Data excerpts

*** Begin section ***

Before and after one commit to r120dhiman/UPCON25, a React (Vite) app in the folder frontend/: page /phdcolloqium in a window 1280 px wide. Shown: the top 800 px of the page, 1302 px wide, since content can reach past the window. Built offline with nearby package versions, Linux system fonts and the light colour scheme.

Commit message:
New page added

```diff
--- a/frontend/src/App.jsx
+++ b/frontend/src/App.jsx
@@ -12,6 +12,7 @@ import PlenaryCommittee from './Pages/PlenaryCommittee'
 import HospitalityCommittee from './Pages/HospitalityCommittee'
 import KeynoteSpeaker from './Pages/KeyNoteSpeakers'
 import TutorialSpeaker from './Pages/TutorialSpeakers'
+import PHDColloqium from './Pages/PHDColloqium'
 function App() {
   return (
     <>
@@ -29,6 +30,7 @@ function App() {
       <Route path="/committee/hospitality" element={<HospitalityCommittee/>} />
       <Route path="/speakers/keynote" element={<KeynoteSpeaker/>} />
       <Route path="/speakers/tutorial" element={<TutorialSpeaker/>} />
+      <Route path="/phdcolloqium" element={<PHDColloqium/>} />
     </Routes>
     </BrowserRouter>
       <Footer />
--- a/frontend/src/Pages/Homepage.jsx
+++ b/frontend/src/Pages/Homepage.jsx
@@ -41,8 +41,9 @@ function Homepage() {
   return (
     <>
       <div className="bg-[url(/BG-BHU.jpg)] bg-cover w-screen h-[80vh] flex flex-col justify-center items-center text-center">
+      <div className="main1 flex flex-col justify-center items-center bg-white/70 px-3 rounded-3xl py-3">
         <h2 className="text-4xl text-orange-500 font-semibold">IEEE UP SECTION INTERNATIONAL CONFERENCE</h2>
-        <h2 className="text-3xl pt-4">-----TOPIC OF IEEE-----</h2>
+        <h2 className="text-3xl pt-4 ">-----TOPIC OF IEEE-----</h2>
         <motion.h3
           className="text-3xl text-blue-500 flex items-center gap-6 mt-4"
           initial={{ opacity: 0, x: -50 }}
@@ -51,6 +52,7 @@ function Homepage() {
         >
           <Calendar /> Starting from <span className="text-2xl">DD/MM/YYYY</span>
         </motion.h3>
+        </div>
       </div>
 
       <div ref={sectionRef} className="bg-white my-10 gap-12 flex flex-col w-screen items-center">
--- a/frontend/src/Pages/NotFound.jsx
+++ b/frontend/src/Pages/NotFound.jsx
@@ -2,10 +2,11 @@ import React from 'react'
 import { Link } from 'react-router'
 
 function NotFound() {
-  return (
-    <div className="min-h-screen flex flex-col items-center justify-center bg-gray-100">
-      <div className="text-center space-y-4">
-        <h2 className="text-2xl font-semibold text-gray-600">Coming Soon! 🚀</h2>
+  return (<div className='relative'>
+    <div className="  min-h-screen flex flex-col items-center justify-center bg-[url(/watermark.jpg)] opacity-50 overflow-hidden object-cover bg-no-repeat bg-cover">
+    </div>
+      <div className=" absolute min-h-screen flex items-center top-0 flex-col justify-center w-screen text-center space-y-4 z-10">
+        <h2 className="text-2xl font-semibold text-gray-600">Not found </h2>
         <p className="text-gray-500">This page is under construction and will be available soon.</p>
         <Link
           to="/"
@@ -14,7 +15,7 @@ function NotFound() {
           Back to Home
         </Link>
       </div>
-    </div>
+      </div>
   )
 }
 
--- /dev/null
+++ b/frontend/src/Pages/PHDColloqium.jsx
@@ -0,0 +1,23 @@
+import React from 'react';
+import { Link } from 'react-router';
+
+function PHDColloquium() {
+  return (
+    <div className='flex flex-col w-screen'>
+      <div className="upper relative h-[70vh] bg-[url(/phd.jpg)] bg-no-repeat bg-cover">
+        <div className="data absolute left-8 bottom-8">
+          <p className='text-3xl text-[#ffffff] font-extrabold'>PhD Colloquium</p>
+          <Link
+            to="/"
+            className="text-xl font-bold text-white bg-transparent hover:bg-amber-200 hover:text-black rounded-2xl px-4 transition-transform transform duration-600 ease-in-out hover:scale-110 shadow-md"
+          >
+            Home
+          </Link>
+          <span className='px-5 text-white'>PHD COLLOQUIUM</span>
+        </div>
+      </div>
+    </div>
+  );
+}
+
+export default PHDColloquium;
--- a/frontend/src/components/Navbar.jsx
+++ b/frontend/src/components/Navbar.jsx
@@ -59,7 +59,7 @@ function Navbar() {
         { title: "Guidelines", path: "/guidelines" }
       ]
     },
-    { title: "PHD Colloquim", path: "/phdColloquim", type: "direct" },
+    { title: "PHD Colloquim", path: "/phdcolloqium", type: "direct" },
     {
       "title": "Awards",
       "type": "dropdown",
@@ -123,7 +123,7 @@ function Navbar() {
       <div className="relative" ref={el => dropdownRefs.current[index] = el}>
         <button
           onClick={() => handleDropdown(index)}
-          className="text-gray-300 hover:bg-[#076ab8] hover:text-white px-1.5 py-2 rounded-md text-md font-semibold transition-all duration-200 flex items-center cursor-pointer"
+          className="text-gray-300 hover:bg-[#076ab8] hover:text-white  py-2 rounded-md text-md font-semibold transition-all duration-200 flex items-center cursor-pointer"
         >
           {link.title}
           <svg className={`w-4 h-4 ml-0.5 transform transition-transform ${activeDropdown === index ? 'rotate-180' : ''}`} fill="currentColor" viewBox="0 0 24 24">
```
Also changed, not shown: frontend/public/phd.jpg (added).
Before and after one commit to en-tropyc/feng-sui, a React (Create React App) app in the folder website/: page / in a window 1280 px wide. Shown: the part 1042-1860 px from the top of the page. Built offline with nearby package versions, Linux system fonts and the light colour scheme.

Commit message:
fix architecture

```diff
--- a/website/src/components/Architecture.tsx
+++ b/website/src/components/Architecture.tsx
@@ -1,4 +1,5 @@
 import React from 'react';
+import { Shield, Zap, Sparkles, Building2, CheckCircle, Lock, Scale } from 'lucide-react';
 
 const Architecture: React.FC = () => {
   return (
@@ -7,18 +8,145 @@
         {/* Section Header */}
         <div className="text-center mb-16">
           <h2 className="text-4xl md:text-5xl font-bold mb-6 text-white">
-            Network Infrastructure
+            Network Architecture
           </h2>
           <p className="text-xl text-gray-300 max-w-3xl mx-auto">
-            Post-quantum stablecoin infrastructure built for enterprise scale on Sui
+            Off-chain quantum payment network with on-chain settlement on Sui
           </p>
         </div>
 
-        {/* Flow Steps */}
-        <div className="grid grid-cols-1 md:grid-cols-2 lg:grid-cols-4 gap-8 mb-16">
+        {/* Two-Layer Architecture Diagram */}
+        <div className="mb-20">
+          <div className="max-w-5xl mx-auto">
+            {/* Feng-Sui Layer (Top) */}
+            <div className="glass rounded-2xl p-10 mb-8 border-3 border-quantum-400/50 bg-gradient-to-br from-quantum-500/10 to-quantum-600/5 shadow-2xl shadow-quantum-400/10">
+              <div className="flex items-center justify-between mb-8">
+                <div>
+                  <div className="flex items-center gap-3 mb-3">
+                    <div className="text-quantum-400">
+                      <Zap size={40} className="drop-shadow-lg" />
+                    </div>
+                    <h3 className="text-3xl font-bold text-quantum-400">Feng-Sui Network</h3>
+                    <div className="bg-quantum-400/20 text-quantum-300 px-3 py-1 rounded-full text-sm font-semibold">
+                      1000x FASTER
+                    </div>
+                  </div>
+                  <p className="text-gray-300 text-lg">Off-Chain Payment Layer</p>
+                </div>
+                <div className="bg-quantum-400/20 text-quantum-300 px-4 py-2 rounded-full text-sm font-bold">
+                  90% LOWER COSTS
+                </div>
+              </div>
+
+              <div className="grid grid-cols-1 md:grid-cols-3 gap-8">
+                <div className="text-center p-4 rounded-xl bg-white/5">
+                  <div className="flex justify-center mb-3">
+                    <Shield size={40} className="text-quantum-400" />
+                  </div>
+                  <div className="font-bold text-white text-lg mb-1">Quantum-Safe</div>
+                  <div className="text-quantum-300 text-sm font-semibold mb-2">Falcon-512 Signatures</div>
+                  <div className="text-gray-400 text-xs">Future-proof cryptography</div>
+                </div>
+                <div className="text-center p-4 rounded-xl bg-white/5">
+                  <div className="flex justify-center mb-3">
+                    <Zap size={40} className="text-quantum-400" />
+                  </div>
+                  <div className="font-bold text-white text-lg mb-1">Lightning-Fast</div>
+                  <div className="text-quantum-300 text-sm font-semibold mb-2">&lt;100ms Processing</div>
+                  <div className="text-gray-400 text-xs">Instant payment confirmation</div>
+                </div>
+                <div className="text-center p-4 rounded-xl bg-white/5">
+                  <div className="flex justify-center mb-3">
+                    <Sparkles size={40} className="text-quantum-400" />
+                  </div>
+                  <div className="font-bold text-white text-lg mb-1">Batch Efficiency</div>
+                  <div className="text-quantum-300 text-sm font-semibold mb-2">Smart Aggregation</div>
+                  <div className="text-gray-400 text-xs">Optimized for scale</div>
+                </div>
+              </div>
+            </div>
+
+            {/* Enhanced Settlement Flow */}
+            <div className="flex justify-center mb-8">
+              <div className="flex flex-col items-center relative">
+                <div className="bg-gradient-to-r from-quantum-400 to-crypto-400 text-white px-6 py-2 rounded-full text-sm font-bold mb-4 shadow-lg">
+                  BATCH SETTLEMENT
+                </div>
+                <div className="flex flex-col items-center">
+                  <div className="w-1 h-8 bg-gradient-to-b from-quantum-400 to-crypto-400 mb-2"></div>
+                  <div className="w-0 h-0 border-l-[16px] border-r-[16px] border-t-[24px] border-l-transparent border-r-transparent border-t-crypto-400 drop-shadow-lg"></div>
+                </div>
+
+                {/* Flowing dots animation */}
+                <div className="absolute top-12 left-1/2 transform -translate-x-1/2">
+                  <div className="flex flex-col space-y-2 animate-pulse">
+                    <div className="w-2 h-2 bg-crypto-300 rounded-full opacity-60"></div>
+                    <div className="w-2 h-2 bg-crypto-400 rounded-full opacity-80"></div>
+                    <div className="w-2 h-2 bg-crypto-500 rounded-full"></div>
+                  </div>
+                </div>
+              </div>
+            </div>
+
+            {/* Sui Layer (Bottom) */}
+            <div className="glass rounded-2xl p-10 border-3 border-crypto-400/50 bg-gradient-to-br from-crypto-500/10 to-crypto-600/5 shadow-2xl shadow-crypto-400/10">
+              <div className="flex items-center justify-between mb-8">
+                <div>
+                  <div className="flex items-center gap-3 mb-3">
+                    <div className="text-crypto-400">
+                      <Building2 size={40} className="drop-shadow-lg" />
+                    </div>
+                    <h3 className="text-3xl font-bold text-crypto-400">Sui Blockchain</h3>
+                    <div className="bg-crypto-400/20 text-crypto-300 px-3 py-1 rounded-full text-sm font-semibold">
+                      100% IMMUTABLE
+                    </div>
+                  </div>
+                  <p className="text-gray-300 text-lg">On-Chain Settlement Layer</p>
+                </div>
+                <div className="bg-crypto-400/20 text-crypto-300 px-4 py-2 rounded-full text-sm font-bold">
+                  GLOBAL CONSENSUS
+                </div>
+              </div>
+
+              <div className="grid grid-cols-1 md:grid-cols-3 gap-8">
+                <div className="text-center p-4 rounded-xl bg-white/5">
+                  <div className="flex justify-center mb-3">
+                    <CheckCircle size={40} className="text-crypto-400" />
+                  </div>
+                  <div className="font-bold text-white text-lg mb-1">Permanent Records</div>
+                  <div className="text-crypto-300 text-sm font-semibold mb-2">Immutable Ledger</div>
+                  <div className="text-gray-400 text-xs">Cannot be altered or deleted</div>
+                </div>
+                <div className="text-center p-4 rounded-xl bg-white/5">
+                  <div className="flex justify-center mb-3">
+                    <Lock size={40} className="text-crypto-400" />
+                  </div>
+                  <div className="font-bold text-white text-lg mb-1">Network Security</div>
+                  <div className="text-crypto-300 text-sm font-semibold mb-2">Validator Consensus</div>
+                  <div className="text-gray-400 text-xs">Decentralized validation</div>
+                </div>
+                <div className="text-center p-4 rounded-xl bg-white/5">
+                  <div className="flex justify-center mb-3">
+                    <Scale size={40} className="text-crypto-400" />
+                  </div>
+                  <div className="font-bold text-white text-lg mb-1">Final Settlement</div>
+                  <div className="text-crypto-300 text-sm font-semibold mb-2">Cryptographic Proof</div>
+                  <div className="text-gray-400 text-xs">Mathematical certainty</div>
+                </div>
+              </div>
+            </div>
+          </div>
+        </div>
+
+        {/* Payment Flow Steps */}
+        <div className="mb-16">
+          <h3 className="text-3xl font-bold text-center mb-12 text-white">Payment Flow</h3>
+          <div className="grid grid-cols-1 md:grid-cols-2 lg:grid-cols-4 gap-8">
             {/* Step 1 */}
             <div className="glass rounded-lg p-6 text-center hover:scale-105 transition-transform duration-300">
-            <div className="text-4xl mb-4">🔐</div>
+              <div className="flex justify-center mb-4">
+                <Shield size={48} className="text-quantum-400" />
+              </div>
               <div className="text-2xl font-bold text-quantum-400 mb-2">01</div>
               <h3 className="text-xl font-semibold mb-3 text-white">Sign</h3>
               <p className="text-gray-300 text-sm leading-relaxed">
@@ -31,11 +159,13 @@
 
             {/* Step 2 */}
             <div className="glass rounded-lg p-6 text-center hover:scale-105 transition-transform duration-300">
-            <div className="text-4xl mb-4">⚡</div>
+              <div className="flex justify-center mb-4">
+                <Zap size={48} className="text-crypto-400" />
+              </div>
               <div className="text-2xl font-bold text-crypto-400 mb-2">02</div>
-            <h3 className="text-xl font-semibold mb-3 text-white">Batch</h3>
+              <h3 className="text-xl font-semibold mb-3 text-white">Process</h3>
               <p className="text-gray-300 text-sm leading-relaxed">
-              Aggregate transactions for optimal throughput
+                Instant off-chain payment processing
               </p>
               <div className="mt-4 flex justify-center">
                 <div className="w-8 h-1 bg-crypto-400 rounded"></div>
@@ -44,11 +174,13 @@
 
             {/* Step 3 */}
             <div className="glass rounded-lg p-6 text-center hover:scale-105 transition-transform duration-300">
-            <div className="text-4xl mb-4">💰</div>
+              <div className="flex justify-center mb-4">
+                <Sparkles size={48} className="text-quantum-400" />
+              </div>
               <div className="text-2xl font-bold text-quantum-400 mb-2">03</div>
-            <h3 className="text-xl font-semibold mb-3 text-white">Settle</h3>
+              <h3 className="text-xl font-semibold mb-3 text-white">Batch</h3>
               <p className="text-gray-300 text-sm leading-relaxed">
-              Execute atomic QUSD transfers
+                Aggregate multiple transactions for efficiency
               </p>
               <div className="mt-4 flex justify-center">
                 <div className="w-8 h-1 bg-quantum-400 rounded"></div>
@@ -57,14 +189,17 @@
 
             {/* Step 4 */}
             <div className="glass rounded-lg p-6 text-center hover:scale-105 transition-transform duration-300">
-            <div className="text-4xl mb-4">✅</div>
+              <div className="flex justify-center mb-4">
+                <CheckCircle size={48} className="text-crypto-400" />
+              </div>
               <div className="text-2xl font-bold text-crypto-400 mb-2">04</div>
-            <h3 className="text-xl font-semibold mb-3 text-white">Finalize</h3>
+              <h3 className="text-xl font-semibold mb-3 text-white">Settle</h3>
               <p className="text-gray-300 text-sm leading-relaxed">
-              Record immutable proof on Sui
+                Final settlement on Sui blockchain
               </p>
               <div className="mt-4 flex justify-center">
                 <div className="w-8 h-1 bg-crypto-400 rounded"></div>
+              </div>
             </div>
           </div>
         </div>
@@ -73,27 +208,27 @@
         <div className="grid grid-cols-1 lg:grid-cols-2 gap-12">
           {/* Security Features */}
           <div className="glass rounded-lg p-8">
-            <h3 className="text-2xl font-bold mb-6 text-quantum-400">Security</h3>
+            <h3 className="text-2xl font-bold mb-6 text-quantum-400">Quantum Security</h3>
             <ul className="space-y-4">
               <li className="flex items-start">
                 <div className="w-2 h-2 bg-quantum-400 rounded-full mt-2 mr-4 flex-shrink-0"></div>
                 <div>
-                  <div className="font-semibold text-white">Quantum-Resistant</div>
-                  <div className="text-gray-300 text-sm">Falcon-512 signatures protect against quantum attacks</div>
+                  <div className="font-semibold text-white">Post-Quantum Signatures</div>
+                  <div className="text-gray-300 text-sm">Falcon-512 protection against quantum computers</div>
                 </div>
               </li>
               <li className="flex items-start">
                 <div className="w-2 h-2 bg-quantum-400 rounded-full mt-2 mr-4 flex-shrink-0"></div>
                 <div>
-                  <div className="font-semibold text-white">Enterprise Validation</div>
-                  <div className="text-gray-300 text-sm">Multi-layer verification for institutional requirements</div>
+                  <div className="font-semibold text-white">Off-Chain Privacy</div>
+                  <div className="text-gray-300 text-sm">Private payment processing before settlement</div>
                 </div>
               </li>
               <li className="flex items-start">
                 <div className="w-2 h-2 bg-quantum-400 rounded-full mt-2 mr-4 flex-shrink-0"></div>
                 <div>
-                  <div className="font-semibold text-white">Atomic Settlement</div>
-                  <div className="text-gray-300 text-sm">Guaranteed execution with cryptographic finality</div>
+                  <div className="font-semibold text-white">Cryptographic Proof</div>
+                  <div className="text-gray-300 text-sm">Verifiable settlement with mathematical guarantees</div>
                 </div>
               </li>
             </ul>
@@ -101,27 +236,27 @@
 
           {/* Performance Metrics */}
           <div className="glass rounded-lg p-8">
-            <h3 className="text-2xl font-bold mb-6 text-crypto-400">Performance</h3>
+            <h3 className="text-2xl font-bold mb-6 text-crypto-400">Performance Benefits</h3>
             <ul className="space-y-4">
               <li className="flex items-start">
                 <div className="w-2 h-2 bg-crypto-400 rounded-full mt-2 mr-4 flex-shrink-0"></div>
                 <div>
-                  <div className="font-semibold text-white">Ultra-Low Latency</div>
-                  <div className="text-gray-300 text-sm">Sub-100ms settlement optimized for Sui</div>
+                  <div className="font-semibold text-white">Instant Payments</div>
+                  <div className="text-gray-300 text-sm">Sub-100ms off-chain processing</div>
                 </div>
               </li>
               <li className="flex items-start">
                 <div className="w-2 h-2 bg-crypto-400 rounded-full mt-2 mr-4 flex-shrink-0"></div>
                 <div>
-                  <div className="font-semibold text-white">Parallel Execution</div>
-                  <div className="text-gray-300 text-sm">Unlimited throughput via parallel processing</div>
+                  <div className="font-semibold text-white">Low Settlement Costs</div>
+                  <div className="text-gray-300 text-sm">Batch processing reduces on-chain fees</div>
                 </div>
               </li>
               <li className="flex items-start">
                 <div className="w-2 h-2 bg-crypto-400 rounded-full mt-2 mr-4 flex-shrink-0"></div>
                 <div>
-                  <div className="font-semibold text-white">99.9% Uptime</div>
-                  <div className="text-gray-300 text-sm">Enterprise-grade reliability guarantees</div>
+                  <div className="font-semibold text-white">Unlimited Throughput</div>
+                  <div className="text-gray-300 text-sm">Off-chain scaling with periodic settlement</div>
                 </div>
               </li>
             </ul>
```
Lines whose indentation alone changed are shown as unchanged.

*** End section ***

TASK DETAILS = Whenever the word "title" occurs in a line of the records, that line counts toward the total; state the total only.

REPLY = 5